## [Exercise]
The entries that follow need to be reproduced exactly, minus any images.

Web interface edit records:

————————

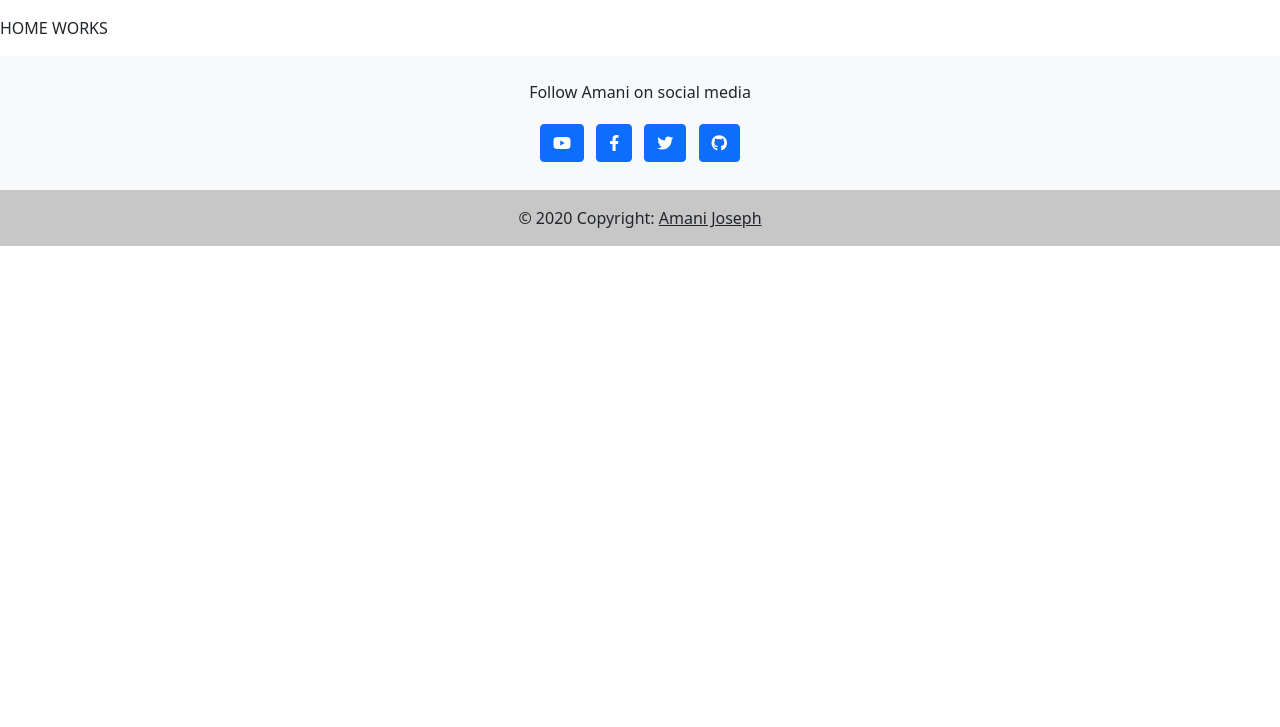
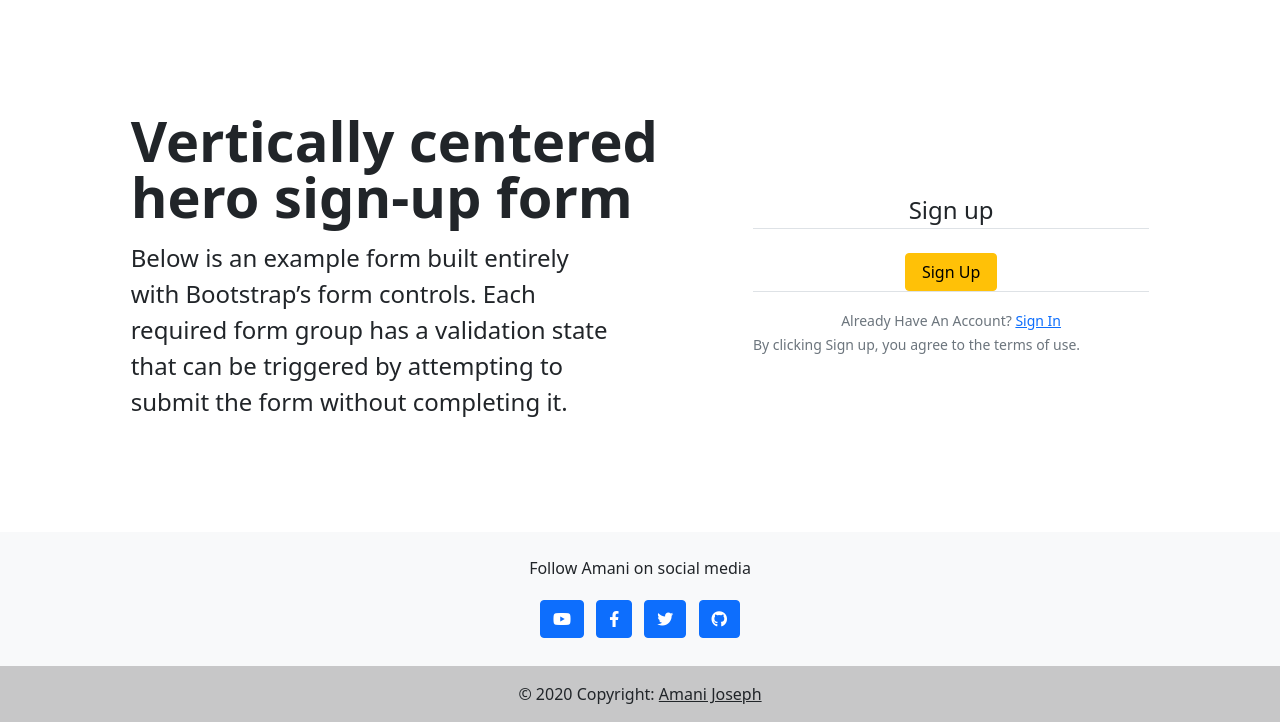
Before and after one commit to amani-joseph/my-hood, a Django app: template myhood/templates/myhood/auth/signup.html in a window 1280 px wide. Shown: the part 73-800 px from the top of the page. Run offline with Django 4.2, Linux system fonts and the light colour scheme; the template is opened without the code that fills it, so the values that code supplies are empty; some libraries are stand-ins or nearby versions.

Commit message:
Added routing for Signup and login page

```diff
--- a/myhood/templates/myhood/about.html
+++ b/myhood/templates/myhood/about.html
@@ -1,6 +1,7 @@
 <!-- @format -->
 
 {% extends 'myhood/base.html'%} {% block content%}
+
 
 <div class="px-4 py-5 my-5 text-center">
 	<img
--- a/myhood/templates/myhood/auth/signup.html
+++ b/myhood/templates/myhood/auth/signup.html
@@ -1,4 +1,52 @@
-{% extends 'myhood/base.html'%}
-{% block content%}
-<p>HOME WORKS</p>
+<!-- @format -->
+
+{% extends 'myhood/base.html'%}{% load crispy_forms_tags %} {% block content%}
+<div class="container col-xl-10 col-xxl-8 px-4 py-5">
+     <div class="row align-items-center g-lg-5 py-5">
+       <div class="col-lg-7 text-center text-lg-start">
+         <h1 class="display-4 fw-bold lh-1 mb-3">Vertically centered hero sign-up form</h1>
+         <p class="col-lg-10 fs-4">Below is an example form built entirely with Bootstrap’s form controls. Each required form group has a validation state that can be triggered by attempting to submit the form without completing it.</p>
+       </div>
+       <div class="col-md-10 mx-auto col-lg-5">
+         <!-- <form class="p-4 p-md-5 border rounded-3 bg-light">
+           <div class="form-floating mb-3">
+             <input type="email" class="form-control" id="floatingInput" placeholder="name@example.com">
+             <label for="floatingInput">Email address</label>
+           </div>
+           <div class="form-floating mb-3">
+             <input type="password" class="form-control" id="floatingPassword" placeholder="Password">
+             <label for="floatingPassword">Password</label>
+           </div>
+           <div class="checkbox mb-3">
+             <label>
+               <input type="checkbox" value="remember-me"> Remember me
+             </label>
+           </div>
+           <button class="w-100 btn btn-lg btn-primary" type="submit">Sign up</button>
+           <hr class="my-4">
+           <small class="text-muted">By clicking Sign up, you agree to the terms of use.</small>
+         </form> -->
+         <form method="POST">
+          {% csrf_token %}
+          <fieldset class="form-group">
+               <legend class="border-bottom mb-4 text-center">Sign up</legend>
+               {{ form | crispy}}
+          </fieldset>
+          <div class="form-group container d-flex justify-items-center">
+               <button
+                    class="mx-auto px-3 btn btn-block btn-warning mx-auto"
+                    type="submit"
+               >Sign Up</button>
+          </div>
+          </form>
+          <div class="border-top pt-3 text-center">
+               <small class="text-muted mx-auto">
+                    Already Have An Account?
+                    <a class="ml-2" href="{% url 'login' %}">Sign In</a>
+               </small>
+          </div>
+         <small class="text-muted">By clicking Sign up, you agree to the terms of use.</small>
+       </div>
+     </div>
+   </div>
 {% endblock content%}
--- a/myhood/urls.py
+++ b/myhood/urls.py
@@ -1,10 +1,14 @@
 from django.urls import path
 from . import views
+from django.contrib.auth import views as auth_views
 
 
 urlpatterns = [
     path('', views.index, name='index'),
     path('about/', views.about, name='about'),
+    path('signup/', views.register, name='signup'),
+    path('login/', auth_views.LoginView.as_view(template_name='myhood/auth/login.html'), name='login'),
+    path('logout/', auth_views.LogoutView.as_view(template_name='myhood/auth/logut.html'), name='logout'),
     path('profile/', views.profile, name='users-profile'),
     path('edit_profile/<int:pk>', views.edit_profile, name='edit-profile'),
 ]
```
Also changed, not shown: myhood/views.py (+15 -0 lines).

————————

## [Reply]
Before and after one commit to amani-joseph/my-hood, a Django app: template myhood/templates/myhood/auth/signup.html in a window 1280 px wide. Shown: the part 73-800 px from the top of the page. Run offline with Django 4.2, Linux system fonts and the light colour scheme; the template is opened without the code that fills it, so the values that code supplies are empty; some libraries are stand-ins or nearby versions.

Commit message:
Added routing for Signup and login page

```diff
--- a/myhood/templates/myhood/about.html
+++ b/myhood/templates/myhood/about.html
@@ -1,6 +1,7 @@
 <!-- @format -->
 
 {% extends 'myhood/base.html'%} {% block content%}
+
 
 <div class="px-4 py-5 my-5 text-center">
 	<img
--- a/myhood/templates/myhood/auth/signup.html
+++ b/myhood/templates/myhood/auth/signup.html
@@ -1,4 +1,52 @@
-{% extends 'myhood/base.html'%}
-{% block content%}
-<p>HOME WORKS</p>
+<!-- @format -->
+
+{% extends 'myhood/base.html'%}{% load crispy_forms_tags %} {% block content%}
+<div class="container col-xl-10 col-xxl-8 px-4 py-5">
+     <div class="row align-items-center g-lg-5 py-5">
+       <div class="col-lg-7 text-center text-lg-start">
+         <h1 class="display-4 fw-bold lh-1 mb-3">Vertically centered hero sign-up form</h1>
+         <p class="col-lg-10 fs-4">Below is an example form built entirely with Bootstrap’s form controls. Each required form group has a validation state that can be triggered by attempting to submit the form without completing it.</p>
+       </div>
+       <div class="col-md-10 mx-auto col-lg-5">
+         <!-- <form class="p-4 p-md-5 border rounded-3 bg-light">
+           <div class="form-floating mb-3">
+             <input type="email" class="form-control" id="floatingInput" placeholder="name@example.com">
+             <label for="floatingInput">Email address</label>
+           </div>
+           <div class="form-floating mb-3">
+             <input type="password" class="form-control" id="floatingPassword" placeholder="Password">
+             <label for="floatingPassword">Password</label>
+           </div>
+           <div class="checkbox mb-3">
+             <label>
+               <input type="checkbox" value="remember-me"> Remember me
+             </label>
+           </div>
+           <button class="w-100 btn btn-lg btn-primary" type="submit">Sign up</button>
+           <hr class="my-4">
+           <small class="text-muted">By clicking Sign up, you agree to the terms of use.</small>
+         </form> -->
+         <form method="POST">
+          {% csrf_token %}
+          <fieldset class="form-group">
+               <legend class="border-bottom mb-4 text-center">Sign up</legend>
+               {{ form | crispy}}
+          </fieldset>
+          <div class="form-group container d-flex justify-items-center">
+               <button
+                    class="mx-auto px-3 btn btn-block btn-warning mx-auto"
+                    type="submit"
+               >Sign Up</button>
+          </div>
+          </form>
+          <div class="border-top pt-3 text-center">
+               <small class="text-muted mx-auto">
+                    Already Have An Account?
+                    <a class="ml-2" href="{% url 'login' %}">Sign In</a>
+               </small>
+          </div>
+         <small class="text-muted">By clicking Sign up, you agree to the terms of use.</small>
+       </div>
+     </div>
+   </div>
 {% endblock content%}
--- a/myhood/urls.py
+++ b/myhood/urls.py
@@ -1,10 +1,14 @@
 from django.urls import path
 from . import views
+from django.contrib.auth import views as auth_views
 
 
 urlpatterns = [
     path('', views.index, name='index'),
     path('about/', views.about, name='about'),
+    path('signup/', views.register, name='signup'),
+    path('login/', auth_views.LoginView.as_view(template_name='myhood/auth/login.html'), name='login'),
+    path('logout/', auth_views.LogoutView.as_view(template_name='myhood/auth/logut.html'), name='logout'),
     path('profile/', views.profile, name='users-profile'),
     path('edit_profile/<int:pk>', views.edit_profile, name='edit-profile'),
 ]
```
Also changed, not shown: myhood/views.py (+15 -0 lines).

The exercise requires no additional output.